WORK TASK:
Please filter the data down to the lines that include the word "nyongjong" and copy them.

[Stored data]
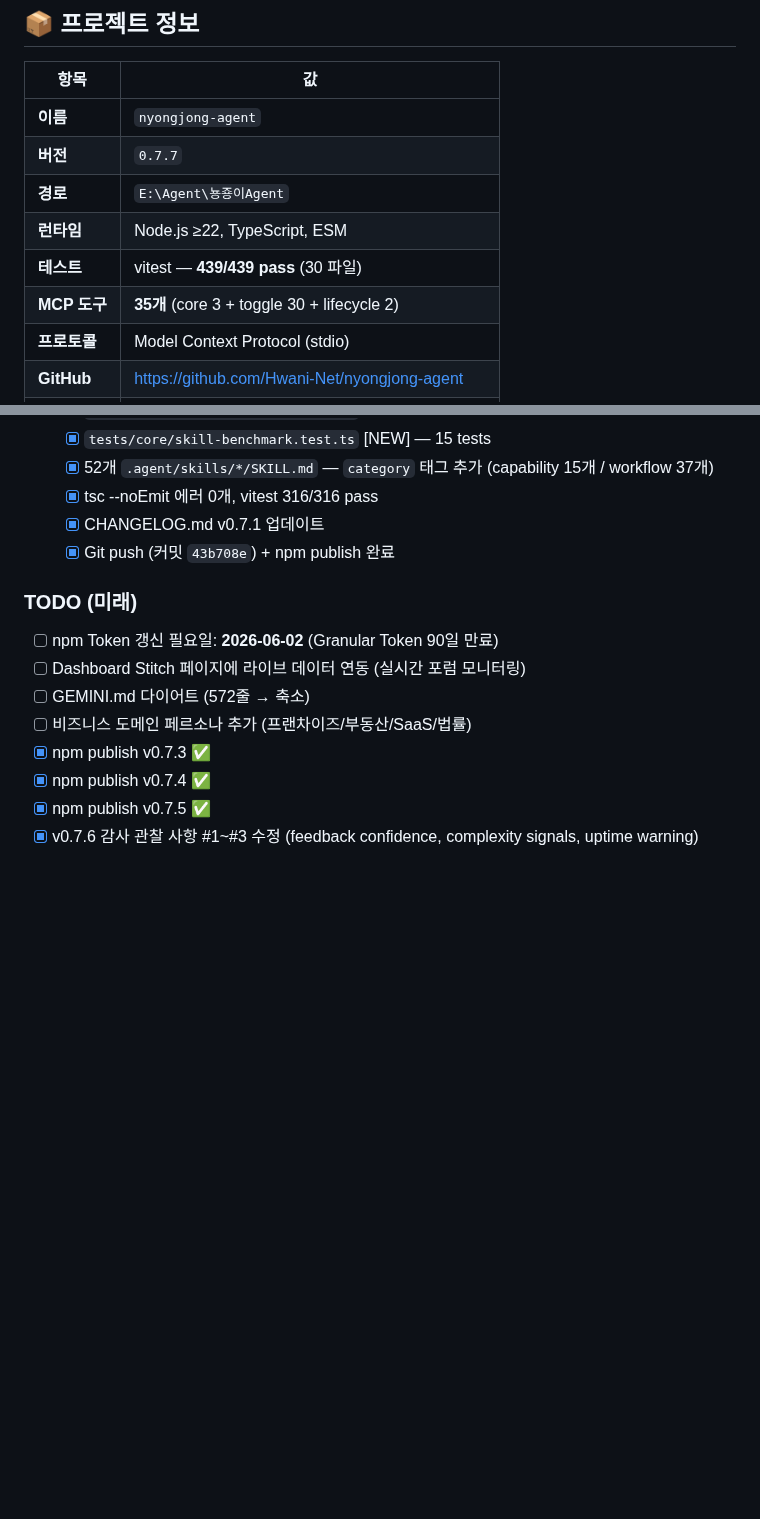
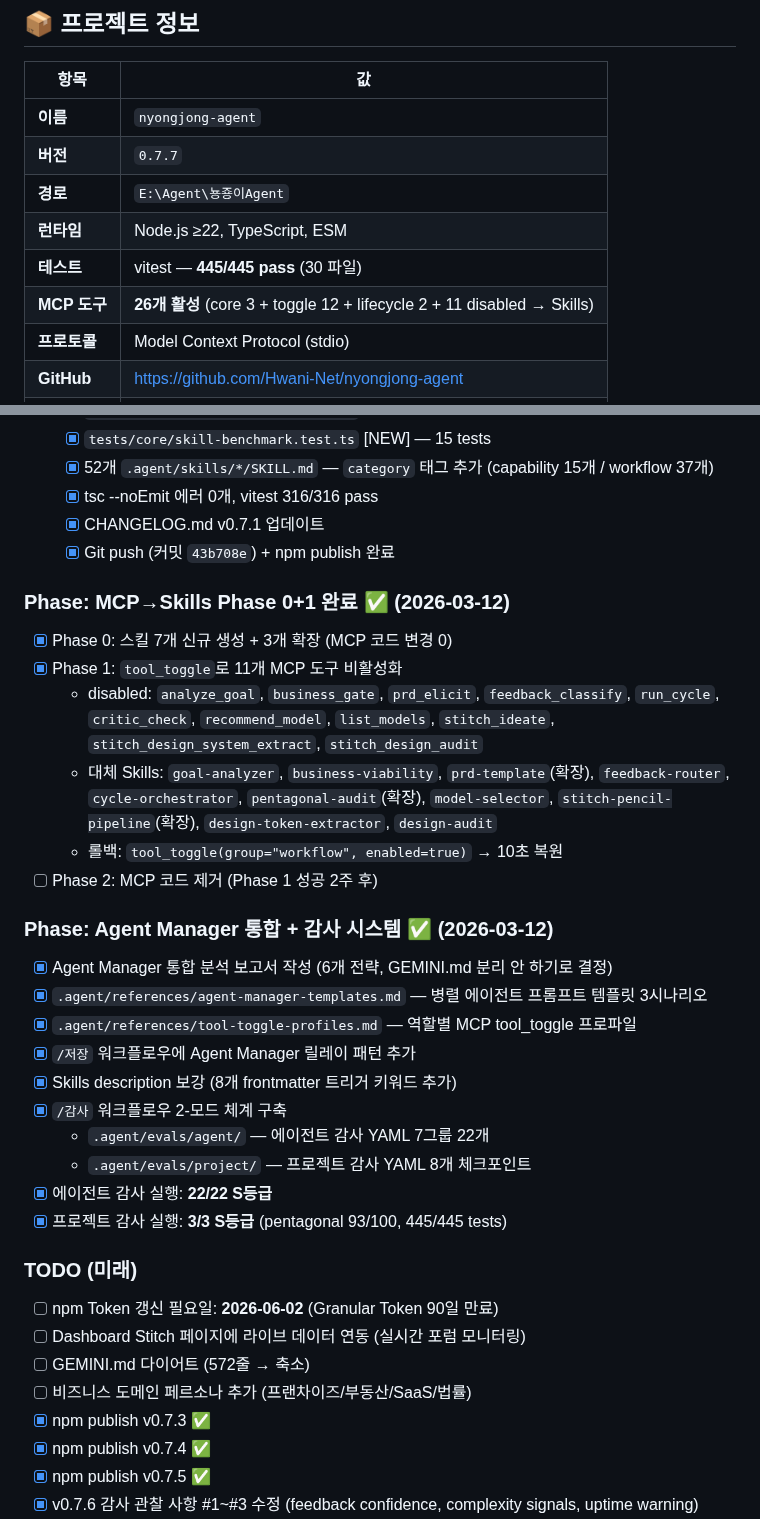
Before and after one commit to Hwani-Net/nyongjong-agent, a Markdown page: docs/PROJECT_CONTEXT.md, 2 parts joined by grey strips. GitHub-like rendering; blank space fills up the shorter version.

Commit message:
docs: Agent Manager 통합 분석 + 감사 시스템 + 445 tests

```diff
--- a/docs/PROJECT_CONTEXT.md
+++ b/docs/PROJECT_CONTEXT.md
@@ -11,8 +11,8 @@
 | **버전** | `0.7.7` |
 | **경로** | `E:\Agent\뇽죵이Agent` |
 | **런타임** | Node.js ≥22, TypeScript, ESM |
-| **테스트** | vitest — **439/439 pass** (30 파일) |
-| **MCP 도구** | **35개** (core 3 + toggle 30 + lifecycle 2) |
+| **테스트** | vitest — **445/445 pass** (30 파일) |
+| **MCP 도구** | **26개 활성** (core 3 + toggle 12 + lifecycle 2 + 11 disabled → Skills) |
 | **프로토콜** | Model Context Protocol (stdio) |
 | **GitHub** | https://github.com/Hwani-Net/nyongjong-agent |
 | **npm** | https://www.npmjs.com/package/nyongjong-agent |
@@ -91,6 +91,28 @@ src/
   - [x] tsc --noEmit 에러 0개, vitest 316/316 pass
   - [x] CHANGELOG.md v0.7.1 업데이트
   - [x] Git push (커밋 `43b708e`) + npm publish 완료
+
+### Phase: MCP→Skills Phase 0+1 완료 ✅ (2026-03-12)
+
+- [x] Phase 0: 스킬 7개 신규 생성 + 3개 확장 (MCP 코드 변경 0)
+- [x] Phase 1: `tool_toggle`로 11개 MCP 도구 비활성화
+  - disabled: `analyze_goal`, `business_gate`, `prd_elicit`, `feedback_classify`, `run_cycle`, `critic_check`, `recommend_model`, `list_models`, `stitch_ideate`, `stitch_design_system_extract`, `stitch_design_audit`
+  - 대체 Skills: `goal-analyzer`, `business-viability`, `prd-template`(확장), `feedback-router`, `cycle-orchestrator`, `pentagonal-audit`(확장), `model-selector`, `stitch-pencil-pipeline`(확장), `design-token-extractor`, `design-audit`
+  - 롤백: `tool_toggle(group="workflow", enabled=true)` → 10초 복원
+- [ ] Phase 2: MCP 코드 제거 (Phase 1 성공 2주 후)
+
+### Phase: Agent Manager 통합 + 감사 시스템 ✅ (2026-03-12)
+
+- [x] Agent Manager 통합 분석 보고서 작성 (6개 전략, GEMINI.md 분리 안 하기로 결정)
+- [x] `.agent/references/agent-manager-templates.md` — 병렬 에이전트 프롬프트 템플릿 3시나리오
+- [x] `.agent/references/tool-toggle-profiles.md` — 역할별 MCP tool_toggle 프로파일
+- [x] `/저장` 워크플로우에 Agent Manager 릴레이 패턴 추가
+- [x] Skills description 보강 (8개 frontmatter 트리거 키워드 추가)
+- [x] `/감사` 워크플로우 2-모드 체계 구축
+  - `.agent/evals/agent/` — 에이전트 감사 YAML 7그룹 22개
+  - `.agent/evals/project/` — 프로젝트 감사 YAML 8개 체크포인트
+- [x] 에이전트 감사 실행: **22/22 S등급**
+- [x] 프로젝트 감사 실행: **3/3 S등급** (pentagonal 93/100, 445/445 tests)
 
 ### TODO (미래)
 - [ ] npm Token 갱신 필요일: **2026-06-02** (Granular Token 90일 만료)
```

RESULT OF THIS EXERCISE:
Before and after one commit to Hwani-Net/nyongjong-agent, a Markdown page: docs/PROJECT_CONTEXT.md, 2 parts joined by grey strips. GitHub-like rendering; blank space fills up the shorter version.
 | **GitHub** | https://github.com/Hwani-Net/nyongjong-agent |
 | **npm** | https://www.npmjs.com/package/nyongjong-agent |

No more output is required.